After two months of getting my papers together (one of those months I slacked and didn't really do as much as I should), I finally had my final interview with President Dorney, my stake president, on Aug. 4 at 6 PM. He asked me if I was prepared to represent the Savior Jesus Christ and to invite others to come unto Christ and if I was worthy to do so. I told him that I believed that I was and I told the Brethren (in my application) that I would prepare myself to serve wherever I am called "unconditionally".
After the interview, I waited. And waited. And waited for what felt like an eternity until Aug. 24 when my mission call came in the mail. That was one exciting day! During my waiting period, I was plagued with the idea that I would be found to be too old to serve--being 28, that is a full decade older than elders and nine years older than the sisters--or that they would just keep reshuffling me because I wouldn't be a good fit for a single one of the 409 missions throughout the world. Holding that envelope in my hand was the best feeling in the world.
I would not open my mission call right away, though. I promised my dad that I wanted him to read it, so I would wait for him to make it back into town; how could I read it any other way when he was a major reason for me finally submitting my papers? On Aug. 29, a Saturday, my dad was back in town, my family was available as everyone had taken the day off weeks earlier to scheduled for a family photo session, and all my friends were gathered to share with me in the experience of learning where I would serve my mission.
"Dear Sister Olsen:
"You are hereby called to serve as a missionary of The Church of Jesus Christ of Latter-day Saints. You are assigned to labor in the Mongolia Ulaanbaatar Mission.
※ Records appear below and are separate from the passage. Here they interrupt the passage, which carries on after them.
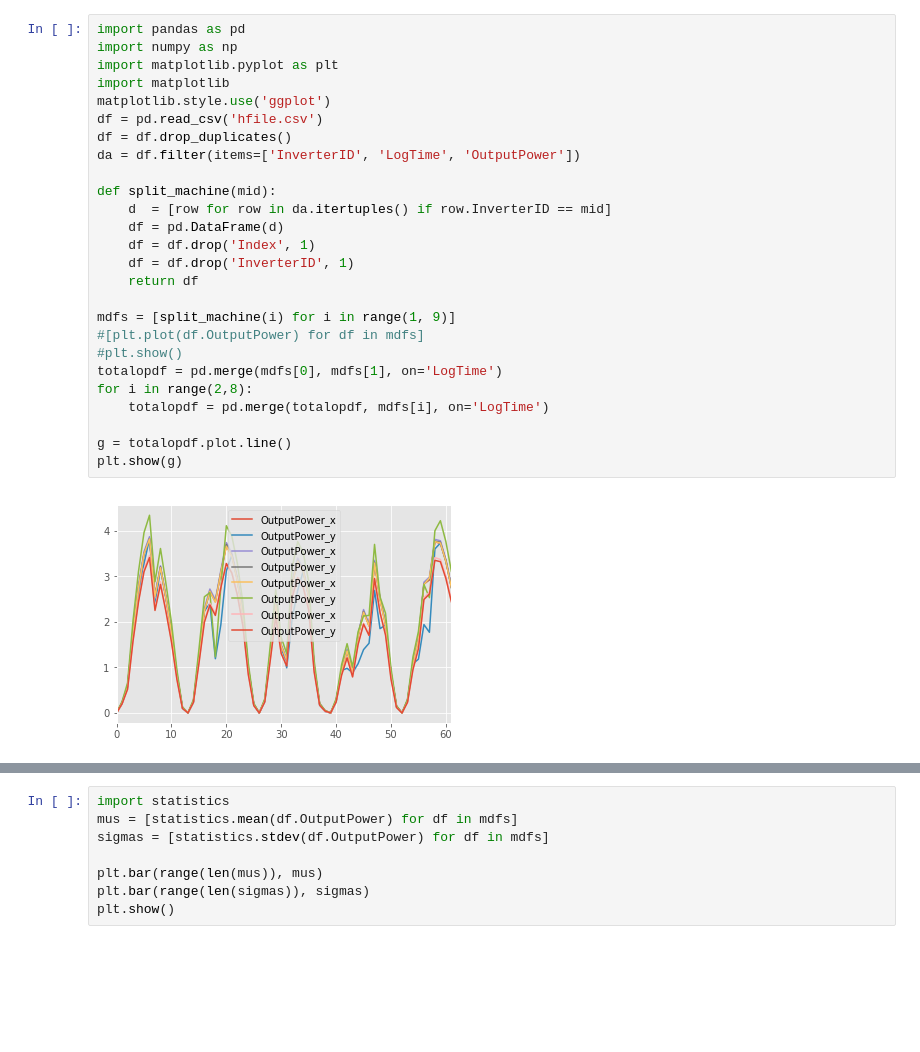
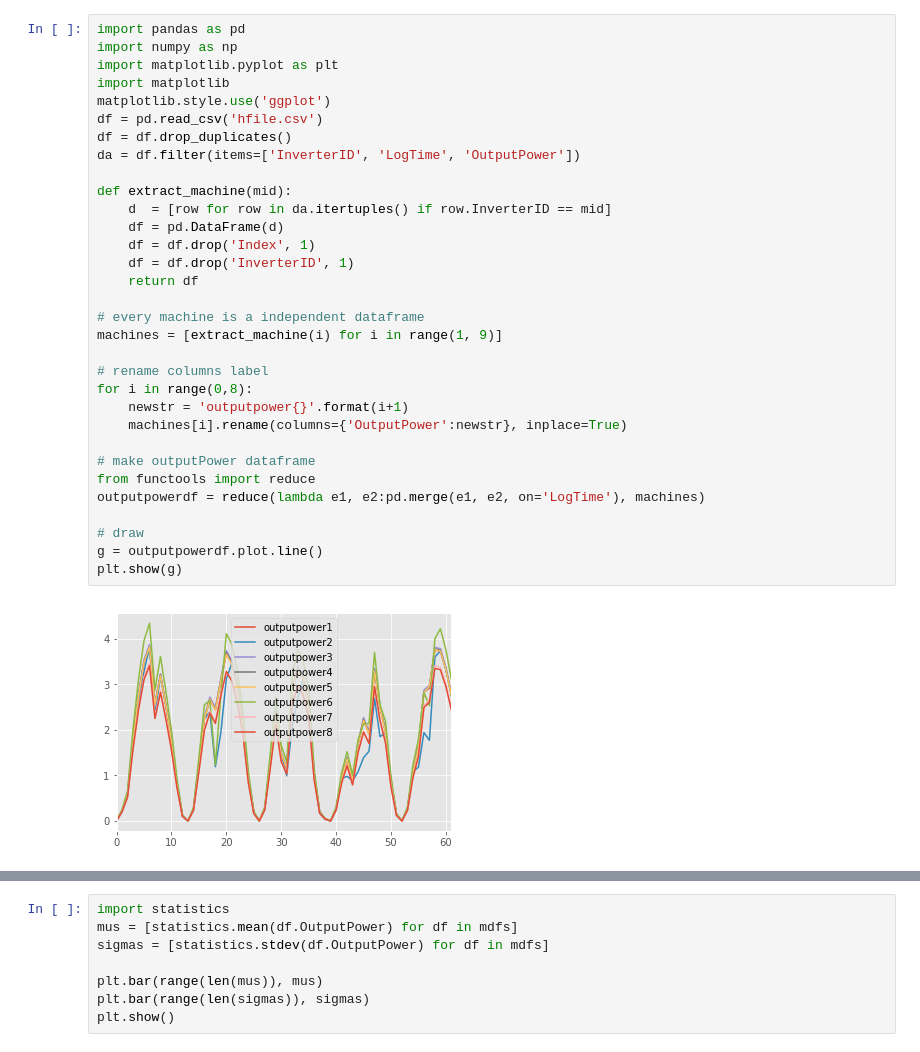
Before and after one commit to handy505/playground, a Jupyter notebook: python/jupyter/preprocess_data.ipynb, the cells around one changed output, grey strips where cells are left out. Drawn from its saved outputs; the diff is of its cells as text; blank space fills up the shorter version.

```diff
--- a/python/jupyter/preprocess_data.ipynb
+++ b/python/jupyter/preprocess_data.ipynb
@@ -1,28 +1,34 @@
 # %%
 import pandas as pd
 import numpy as np
 import matplotlib.pyplot as plt
 import matplotlib
 matplotlib.style.use('ggplot')
 df = pd.read_csv('hfile.csv')
 df = df.drop_duplicates()
 da = df.filter(items=['InverterID', 'LogTime', 'OutputPower'])
 
-def split_machine(mid):
+def extract_machine(mid):
     d  = [row for row in da.itertuples() if row.InverterID == mid]
     df = pd.DataFrame(d)
     df = df.drop('Index', 1)
     df = df.drop('InverterID', 1)
     return df
 
-mdfs = [split_machine(i) for i in range(1, 9)]
-#[plt.plot(df.OutputPower) for df in mdfs]
-#plt.show()
-totalopdf = pd.merge(mdfs[0], mdfs[1], on='LogTime')
-for i in range(2,8):
-    totalopdf = pd.merge(totalopdf, mdfs[i], on='LogTime')
+# every machine is a independent dataframe
+machines = [extract_machine(i) for i in range(1, 9)]
 
-g = totalopdf.plot.line()
+# rename columns label
+for i in range(0,8):
+    newstr = 'outputpower{}'.format(i+1)
+    machines[i].rename(columns={'OutputPower':newstr}, inplace=True)
+
+# make outputPower dataframe
+from functools import reduce
+outputpowerdf = reduce(lambda e1, e2:pd.merge(e1, e2, on='LogTime'), machines)
+
+# draw
+g = outputpowerdf.plot.line()
 plt.show(g)
 # %% [output]
-[figure, old version]
+[figure, new version]
```
Also changed, not shown: parts of 5 cells of this notebook, 1 other file.
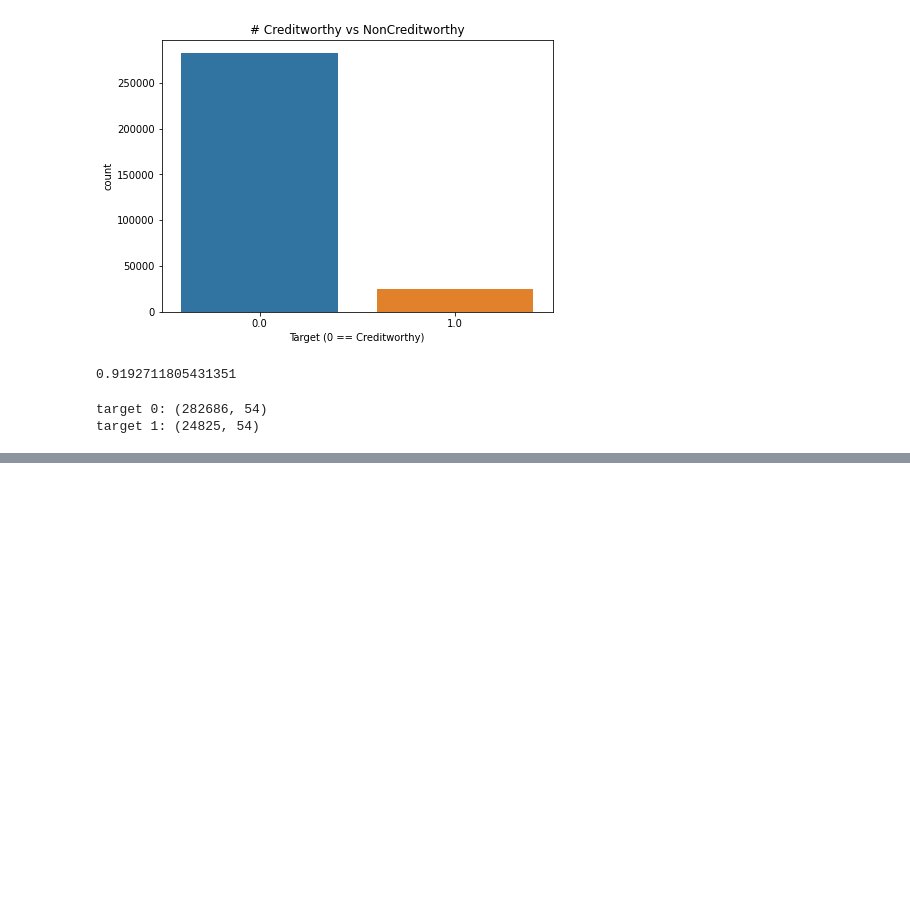
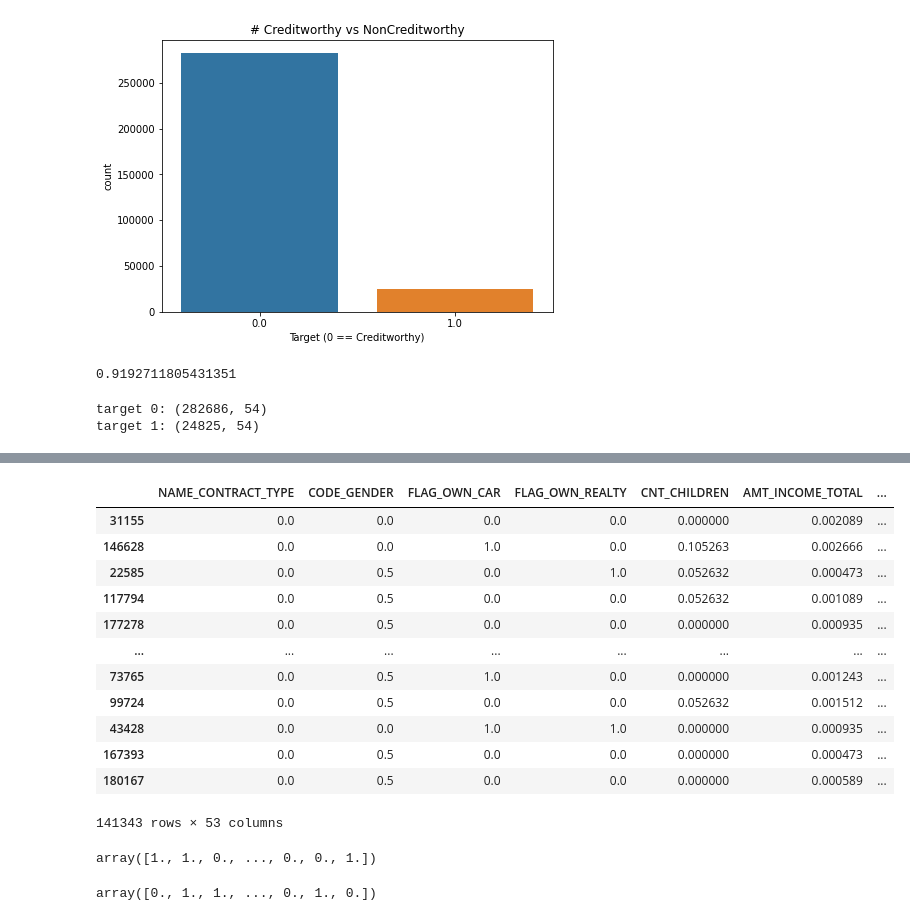
Before and after one commit to PolinaLegusheva/coursework-2021, a Jupyter notebook: experiments_full_dataset.ipynb, the cells around one changed output, grey strips where cells are left out. Drawn from its saved outputs; the diff is of its cells as text; code cells hidden in the pictures; blank space fills up the shorter version.

```diff
--- a/experiments_full_dataset.ipynb
+++ b/experiments_full_dataset.ipynb
@@ -321,3 +337,27 @@ X_train_over, X_test_over, y_train_over, y_test_over = train_test_split(X, y)
+# %%
+X_test_over
+# %% [output]
+|  | NAME_CONTRACT_TYPE | CODE_GENDER | FLAG_OWN_CAR | FLAG_OWN_REALTY | CNT_CHILDREN | AMT_INCOME_TOTAL | ... |
+| 31155 | 0.0 | 0.0 | 0.0 | 0.0 | 0.000000 | 0.002089 | ... |
+| 146628 | 0.0 | 0.0 | 1.0 | 0.0 | 0.105263 | 0.002666 | ... |
+| 22585 | 0.0 | 0.5 | 0.0 | 1.0 | 0.052632 | 0.000473 | ... |
+| 117794 | 0.0 | 0.5 | 0.0 | 0.0 | 0.052632 | 0.001089 | ... |
+| 177278 | 0.0 | 0.5 | 0.0 | 0.0 | 0.000000 | 0.000935 | ... |
+| ... | ... | ... | ... | ... | ... | ... | ... |
+| 73765 | 0.0 | 0.5 | 1.0 | 0.0 | 0.000000 | 0.001243 | ... |
+| 99724 | 0.0 | 0.5 | 0.0 | 0.0 | 0.052632 | 0.001512 | ... |
+| 43428 | 0.0 | 0.0 | 1.0 | 1.0 | 0.000000 | 0.000935 | ... |
+| 167393 | 0.0 | 0.5 | 0.0 | 0.0 | 0.000000 | 0.000473 | ... |
+| 180167 | 0.0 | 0.5 | 0.0 | 0.0 | 0.000000 | 0.000589 | ... |
+141343 rows × 53 columns
+# %%
+y_train_over
+# %% [output]
+array([1., 1., 0., ..., 0., 0., 1.])
+# %%
+y_test_over
+# %% [output]
+array([0., 1., 1., ..., 0., 1., 0.])
 # %%
 import os
 X_train_over.to_csv(os.path.join(PATH, "X_train_over.csv"))
```
Also changed, not shown: parts of 18 cells of this notebook.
It is anticipated that you will serve for a period of 18 month.
"You should report to the Provo Missionary Training Center on Wednesday, January 6, 2016. You will prepare to preach the gospel in the Mongolian language. Your assignment may be modified according to the needs of the mission president.